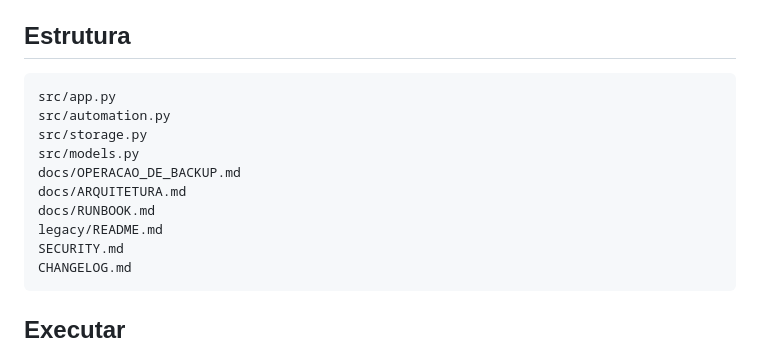
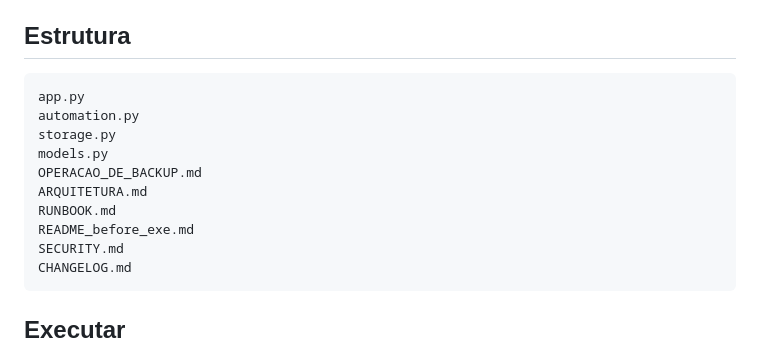
Before and after one commit to GustavoDumont/Gustavo_Dumont_Automation_Digital_Soluctions, a Markdown page: README.md, the part around the change. Drawn GitHub-style.

Commit message:
Revise file structure section in README
Updated file paths in the README for clarity.

````diff
--- a/README.md
+++ b/README.md
@@ -77,14 +77,14 @@ Por segurança, o método de navegação precisa ser configurado internamente. A
 ## Estrutura
 
 ```text
-src/app.py
-src/automation.py
-src/storage.py
-src/models.py
-docs/OPERACAO_DE_BACKUP.md
-docs/ARQUITETURA.md
-docs/RUNBOOK.md
-legacy/README.md
+app.py
+automation.py
+storage.py
+models.py
+OPERACAO_DE_BACKUP.md
+ARQUITETURA.md
+RUNBOOK.md
+README_before_exe.md
 SECURITY.md
 CHANGELOG.md
 ```
````
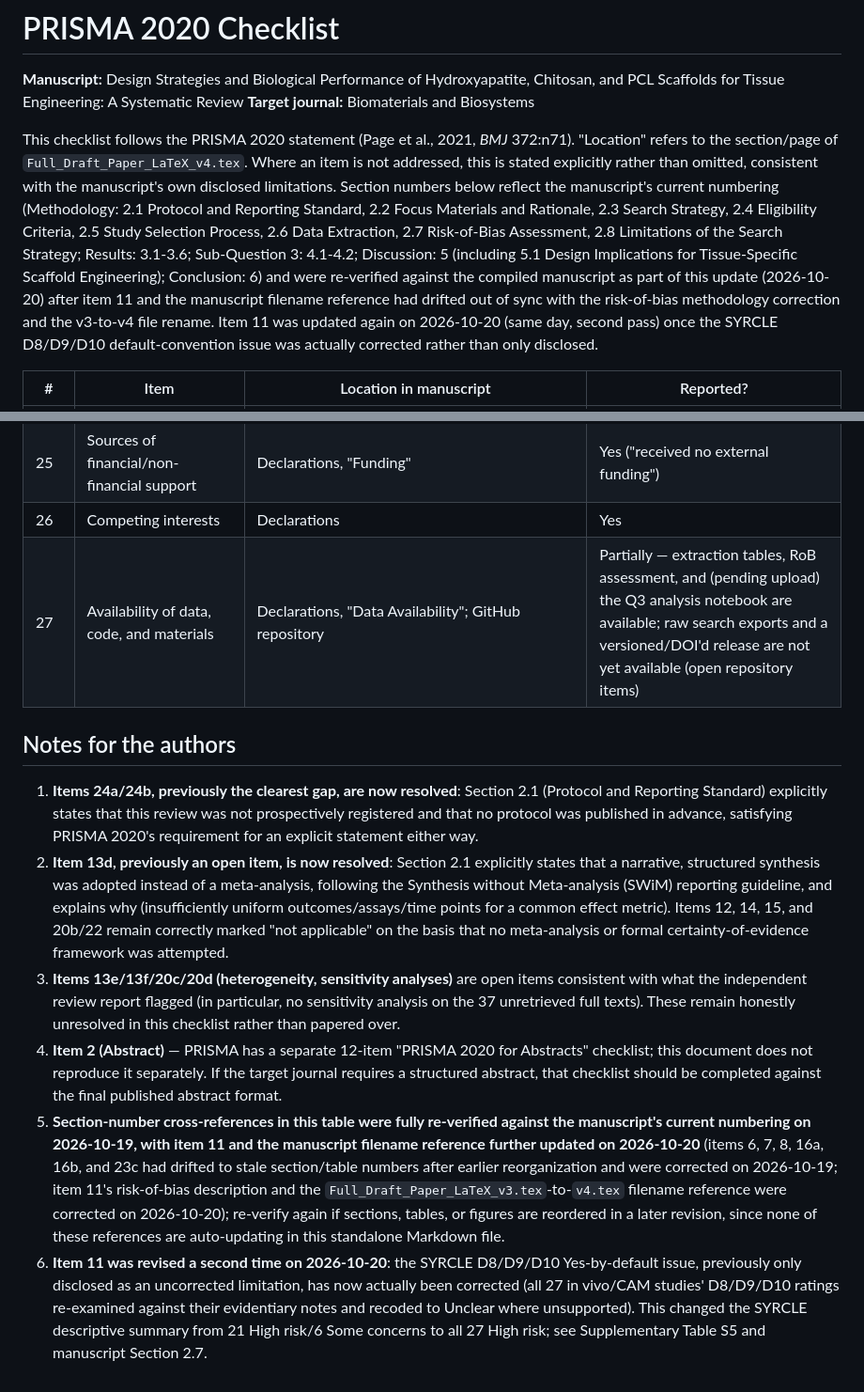
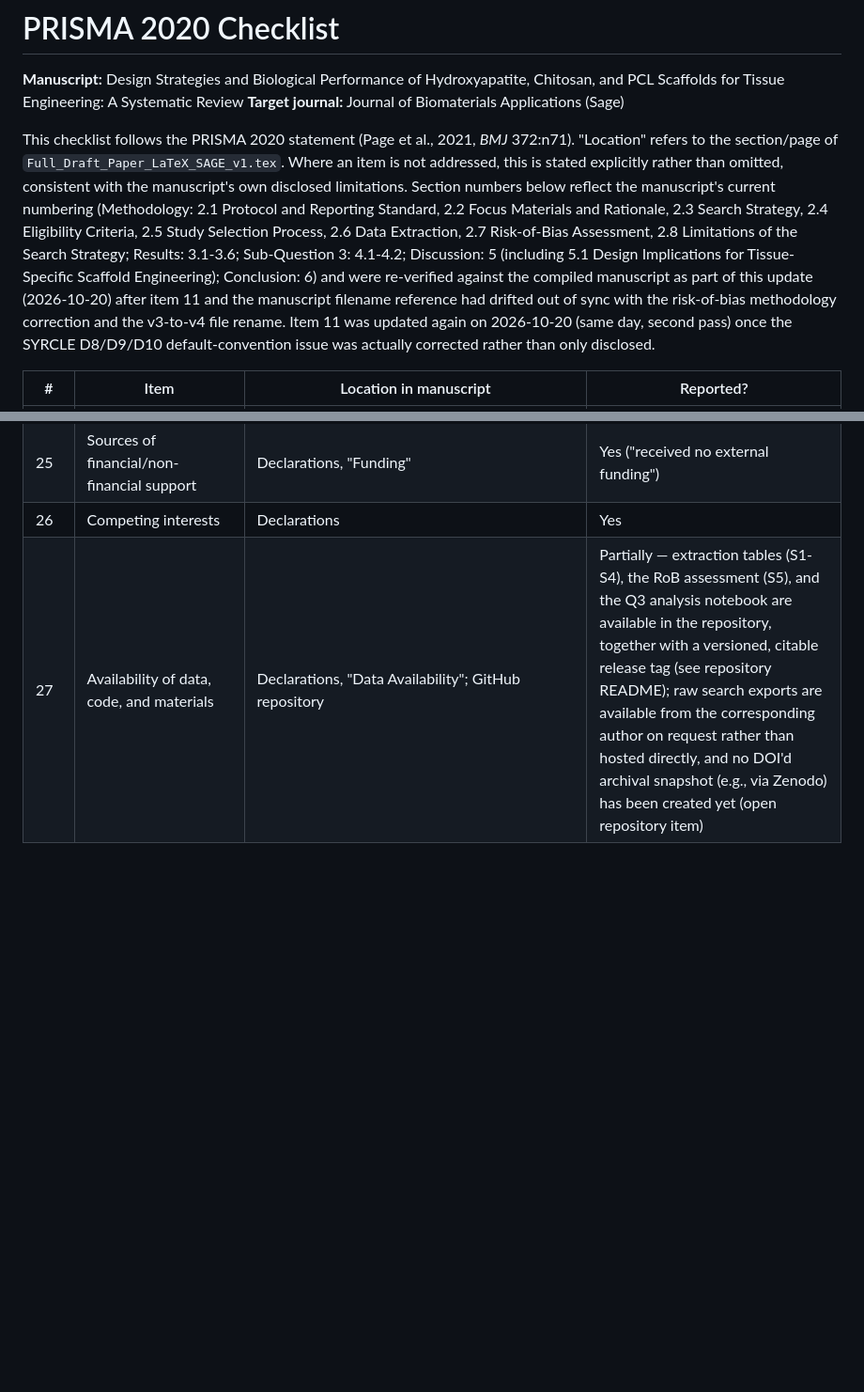
Before and after one commit to Ethnign/Biomaterial-Scaffold-Design-for-Tissue-Engineering-A-Data-Driven-Systematic-Review-Repository, a Markdown page: docs/PRISMA_2020_Checklist.md, 2 parts joined by grey strips. Shown at 94% size. Drawn GitHub-style; blank space fills up the shorter version.

Commit message:
Revise target journal and data availability section
Updated target journal and clarified data availability details.

```diff
--- a/docs/PRISMA_2020_Checklist.md
+++ b/docs/PRISMA_2020_Checklist.md
@@ -1,9 +1,9 @@
 # PRISMA 2020 Checklist
 
 **Manuscript:** Design Strategies and Biological Performance of Hydroxyapatite, Chitosan, and PCL Scaffolds for Tissue Engineering: A Systematic Review
-**Target journal:** Biomaterials and Biosystems
+**Target journal:** Journal of Biomaterials Applications (Sage)
 
-This checklist follows the PRISMA 2020 statement (Page et al., 2021, *BMJ* 372:n71). "Location" refers to the section/page of `Full_Draft_Paper_LaTeX_v4.tex`. Where an item is not addressed, this is stated explicitly rather than omitted, consistent with the manuscript's own disclosed limitations. Section numbers below reflect the manuscript's current numbering (Methodology: 2.1 Protocol and Reporting Standard, 2.2 Focus Materials and Rationale, 2.3 Search Strategy, 2.4 Eligibility Criteria, 2.5 Study Selection Process, 2.6 Data Extraction, 2.7 Risk-of-Bias Assessment, 2.8 Limitations of the Search Strategy; Results: 3.1-3.6; Sub-Question 3: 4.1-4.2; Discussion: 5 (including 5.1 Design Implications for Tissue-Specific Scaffold Engineering); Conclusion: 6) and were re-verified against the compiled manuscript as part of this update (2026-10-20) after item 11 and the manuscript filename reference had drifted out of sync with the risk-of-bias methodology correction and the v3-to-v4 file rename. Item 11 was updated again on 2026-10-20 (same day, second pass) once the SYRCLE D8/D9/D10 default-convention issue was actually corrected rather than only disclosed.
+This checklist follows the PRISMA 2020 statement (Page et al., 2021, *BMJ* 372:n71). "Location" refers to the section/page of `Full_Draft_Paper_LaTeX_SAGE_v1.tex`. Where an item is not addressed, this is stated explicitly rather than omitted, consistent with the manuscript's own disclosed limitations. Section numbers below reflect the manuscript's current numbering (Methodology: 2.1 Protocol and Reporting Standard, 2.2 Focus Materials and Rationale, 2.3 Search Strategy, 2.4 Eligibility Criteria, 2.5 Study Selection Process, 2.6 Data Extraction, 2.7 Risk-of-Bias Assessment, 2.8 Limitations of the Search Strategy; Results: 3.1-3.6; Sub-Question 3: 4.1-4.2; Discussion: 5 (including 5.1 Design Implications for Tissue-Specific Scaffold Engineering); Conclusion: 6) and were re-verified against the compiled manuscript as part of this update (2026-10-20) after item 11 and the manuscript filename reference had drifted out of sync with the risk-of-bias methodology correction and the v3-to-v4 file rename. Item 11 was updated again on 2026-10-20 (same day, second pass) once the SYRCLE D8/D9/D10 default-convention issue was actually corrected rather than only disclosed.
 
 | # | Item | Location in manuscript | Reported? |
 |---|---|---|---|
@@ -48,13 +48,4 @@ This checklist follows the PRISMA 2020 statement (Page et al., 2021, *BMJ* 372:n
 | 24c | Amendments to registration/protocol | — | Not applicable (no protocol registered) |
 | 25 | Sources of financial/non-financial support | Declarations, "Funding" | Yes ("received no external funding") |
 | 26 | Competing interests | Declarations | Yes |
-| 27 | Availability of data, code, and materials | Declarations, "Data Availability"; GitHub repository | Partially — extraction tables, RoB assessment, and (pending upload) the Q3 analysis notebook are available; raw search exports and a versioned/DOI'd release are not yet available (open repository items) |
-
-## Notes for the authors
-
-1. **Items 24a/24b, previously the clearest gap, are now resolved**: Section 2.1 (Protocol and Reporting Standard) explicitly states that this review was not prospectively registered and that no protocol was published in advance, satisfying PRISMA 2020's requirement for an explicit statement either way.
-2. **Item 13d, previously an open item, is now resolved**: Section 2.1 explicitly states that a narrative, structured synthesis was adopted instead of a meta-analysis, following the Synthesis without Meta-analysis (SWiM) reporting guideline, and explains why (insufficiently uniform outcomes/assays/time points for a common effect metric). Items 12, 14, 15, and 20b/22 remain correctly marked "not applicable" on the basis that no meta-analysis or formal certainty-of-evidence framework was attempted.
-3. **Items 13e/13f/20c/20d (heterogeneity, sensitivity analyses)** are open items consistent with what the independent review report flagged (in particular, no sensitivity analysis on the 37 unretrieved full texts). These remain honestly unresolved in this checklist rather than papered over.
-4. **Item 2 (Abstract)** — PRISMA has a separate 12-item "PRISMA 2020 for Abstracts" checklist; this document does not reproduce it separately. If the target journal requires a structured abstract, that checklist should be completed against the final published abstract format.
-5. **Section-number cross-references in this table were fully re-verified against the manuscript's current numbering on 2026-10-19, with item 11 and the manuscript filename reference further updated on 2026-10-20** (items 6, 7, 8, 16a, 16b, and 23c had drifted to stale section/table numbers after earlier reorganization and were corrected on 2026-10-19; item 11's risk-of-bias description and the `Full_Draft_Paper_LaTeX_v3.tex`-to-`v4.tex` filename reference were corrected on 2026-10-20); re-verify again if sections, tables, or figures are reordered in a later revision, since none of these references are auto-updating in this standalone Markdown file.
-6. **Item 11 was revised a second time on 2026-10-20**: the SYRCLE D8/D9/D10 Yes-by-default issue, previously only disclosed as an uncorrected limitation, has now actually been corrected (all 27 in vivo/CAM studies' D8/D9/D10 ratings re-examined against their evidentiary notes and recoded to Unclear where unsupported). This changed the SYRCLE descriptive summary from 21 High risk/6 Some concerns to all 27 High risk; see Supplementary Table S5 and manuscript Section 2.7.
+| 27 | Availability of data, code, and materials | Declarations, "Data Availability"; GitHub repository | Partially — extraction tables (S1-S4), the RoB assessment (S5), and the Q3 analysis notebook are available in the repository, together with a versioned, citable release tag (see repository README); raw search exports are available from the corresponding author on request rather than hosted directly, and no DOI'd archival snapshot (e.g., via Zenodo) has been created yet (open repository item) |
```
----------------------------------------
Exercise instructions
Copy the listing verbatim, omitting images.

Result of this task
Before and after one commit to GustavoDumont/Gustavo_Dumont_Automation_Digital_Soluctions, a Markdown page: README.md, the part around the change. Drawn GitHub-style.

Commit message:
Revise file structure section in README
Updated file paths in the README for clarity.

````diff
--- a/README.md
+++ b/README.md
@@ -77,14 +77,14 @@ Por segurança, o método de navegação precisa ser configurado internamente. A
 ## Estrutura
 
 ```text
-src/app.py
-src/automation.py
-src/storage.py
-src/models.py
-docs/OPERACAO_DE_BACKUP.md
-docs/ARQUITETURA.md
-docs/RUNBOOK.md
-legacy/README.md
+app.py
+automation.py
+storage.py
+models.py
+OPERACAO_DE_BACKUP.md
+ARQUITETURA.md
+RUNBOOK.md
+README_before_exe.md
 SECURITY.md
 CHANGELOG.md
 ```
````
Before and after one commit to Ethnign/Biomaterial-Scaffold-Design-for-Tissue-Engineering-A-Data-Driven-Systematic-Review-Repository, a Markdown page: docs/PRISMA_2020_Checklist.md, 2 parts joined by grey strips. Shown at 94% size. Drawn GitHub-style; blank space fills up the shorter version.

Commit message:
Revise target journal and data availability section
Updated target journal and clarified data availability details.

```diff
--- a/docs/PRISMA_2020_Checklist.md
+++ b/docs/PRISMA_2020_Checklist.md
@@ -1,9 +1,9 @@
 # PRISMA 2020 Checklist
 
 **Manuscript:** Design Strategies and Biological Performance of Hydroxyapatite, Chitosan, and PCL Scaffolds for Tissue Engineering: A Systematic Review
-**Target journal:** Biomaterials and Biosystems
+**Target journal:** Journal of Biomaterials Applications (Sage)
 
-This checklist follows the PRISMA 2020 statement (Page et al., 2021, *BMJ* 372:n71). "Location" refers to the section/page of `Full_Draft_Paper_LaTeX_v4.tex`. Where an item is not addressed, this is stated explicitly rather than omitted, consistent with the manuscript's own disclosed limitations. Section numbers below reflect the manuscript's current numbering (Methodology: 2.1 Protocol and Reporting Standard, 2.2 Focus Materials and Rationale, 2.3 Search Strategy, 2.4 Eligibility Criteria, 2.5 Study Selection Process, 2.6 Data Extraction, 2.7 Risk-of-Bias Assessment, 2.8 Limitations of the Search Strategy; Results: 3.1-3.6; Sub-Question 3: 4.1-4.2; Discussion: 5 (including 5.1 Design Implications for Tissue-Specific Scaffold Engineering); Conclusion: 6) and were re-verified against the compiled manuscript as part of this update (2026-10-20) after item 11 and the manuscript filename reference had drifted out of sync with the risk-of-bias methodology correction and the v3-to-v4 file rename. Item 11 was updated again on 2026-10-20 (same day, second pass) once the SYRCLE D8/D9/D10 default-convention issue was actually corrected rather than only disclosed.
+This checklist follows the PRISMA 2020 statement (Page et al., 2021, *BMJ* 372:n71). "Location" refers to the section/page of `Full_Draft_Paper_LaTeX_SAGE_v1.tex`. Where an item is not addressed, this is stated explicitly rather than omitted, consistent with the manuscript's own disclosed limitations. Section numbers below reflect the manuscript's current numbering (Methodology: 2.1 Protocol and Reporting Standard, 2.2 Focus Materials and Rationale, 2.3 Search Strategy, 2.4 Eligibility Criteria, 2.5 Study Selection Process, 2.6 Data Extraction, 2.7 Risk-of-Bias Assessment, 2.8 Limitations of the Search Strategy; Results: 3.1-3.6; Sub-Question 3: 4.1-4.2; Discussion: 5 (including 5.1 Design Implications for Tissue-Specific Scaffold Engineering); Conclusion: 6) and were re-verified against the compiled manuscript as part of this update (2026-10-20) after item 11 and the manuscript filename reference had drifted out of sync with the risk-of-bias methodology correction and the v3-to-v4 file rename. Item 11 was updated again on 2026-10-20 (same day, second pass) once the SYRCLE D8/D9/D10 default-convention issue was actually corrected rather than only disclosed.
 
 | # | Item | Location in manuscript | Reported? |
 |---|---|---|---|
@@ -48,13 +48,4 @@ This checklist follows the PRISMA 2020 statement (Page et al., 2021, *BMJ* 372:n
 | 24c | Amendments to registration/protocol | — | Not applicable (no protocol registered) |
 | 25 | Sources of financial/non-financial support | Declarations, "Funding" | Yes ("received no external funding") |
 | 26 | Competing interests | Declarations | Yes |
-| 27 | Availability of data, code, and materials | Declarations, "Data Availability"; GitHub repository | Partially — extraction tables, RoB assessment, and (pending upload) the Q3 analysis notebook are available; raw search exports and a versioned/DOI'd release are not yet available (open repository items) |
-
-## Notes for the authors
-
-1. **Items 24a/24b, previously the clearest gap, are now resolved**: Section 2.1 (Protocol and Reporting Standard) explicitly states that this review was not prospectively registered and that no protocol was published in advance, satisfying PRISMA 2020's requirement for an explicit statement either way.
-2. **Item 13d, previously an open item, is now resolved**: Section 2.1 explicitly states that a narrative, structured synthesis was adopted instead of a meta-analysis, following the Synthesis without Meta-analysis (SWiM) reporting guideline, and explains why (insufficiently uniform outcomes/assays/time points for a common effect metric). Items 12, 14, 15, and 20b/22 remain correctly marked "not applicable" on the basis that no meta-analysis or formal certainty-of-evidence framework was attempted.
-3. **Items 13e/13f/20c/20d (heterogeneity, sensitivity analyses)** are open items consistent with what the independent review report flagged (in particular, no sensitivity analysis on the 37 unretrieved full texts). These remain honestly unresolved in this checklist rather than papered over.
-4. **Item 2 (Abstract)** — PRISMA has a separate 12-item "PRISMA 2020 for Abstracts" checklist; this document does not reproduce it separately. If the target journal requires a structured abstract, that checklist should be completed against the final published abstract format.
-5. **Section-number cross-references in this table were fully re-verified against the manuscript's current numbering on 2026-10-19, with item 11 and the manuscript filename reference further updated on 2026-10-20** (items 6, 7, 8, 16a, 16b, and 23c had drifted to stale section/table numbers after earlier reorganization and were corrected on 2026-10-19; item 11's risk-of-bias description and the `Full_Draft_Paper_LaTeX_v3.tex`-to-`v4.tex` filename reference were corrected on 2026-10-20); re-verify again if sections, tables, or figures are reordered in a later revision, since none of these references are auto-updating in this standalone Markdown file.
-6. **Item 11 was revised a second time on 2026-10-20**: the SYRCLE D8/D9/D10 Yes-by-default issue, previously only disclosed as an uncorrected limitation, has now actually been corrected (all 27 in vivo/CAM studies' D8/D9/D10 ratings re-examined against their evidentiary notes and recoded to Unclear where unsupported). This changed the SYRCLE descriptive summary from 21 High risk/6 Some concerns to all 27 High risk; see Supplementary Table S5 and manuscript Section 2.7.
+| 27 | Availability of data, code, and materials | Declarations, "Data Availability"; GitHub repository | Partially — extraction tables (S1-S4), the RoB assessment (S5), and the Q3 analysis notebook are available in the repository, together with a versioned, citable release tag (see repository README); raw search exports are available from the corresponding author on request rather than hosted directly, and no DOI'd archival snapshot (e.g., via Zenodo) has been created yet (open repository item) |
```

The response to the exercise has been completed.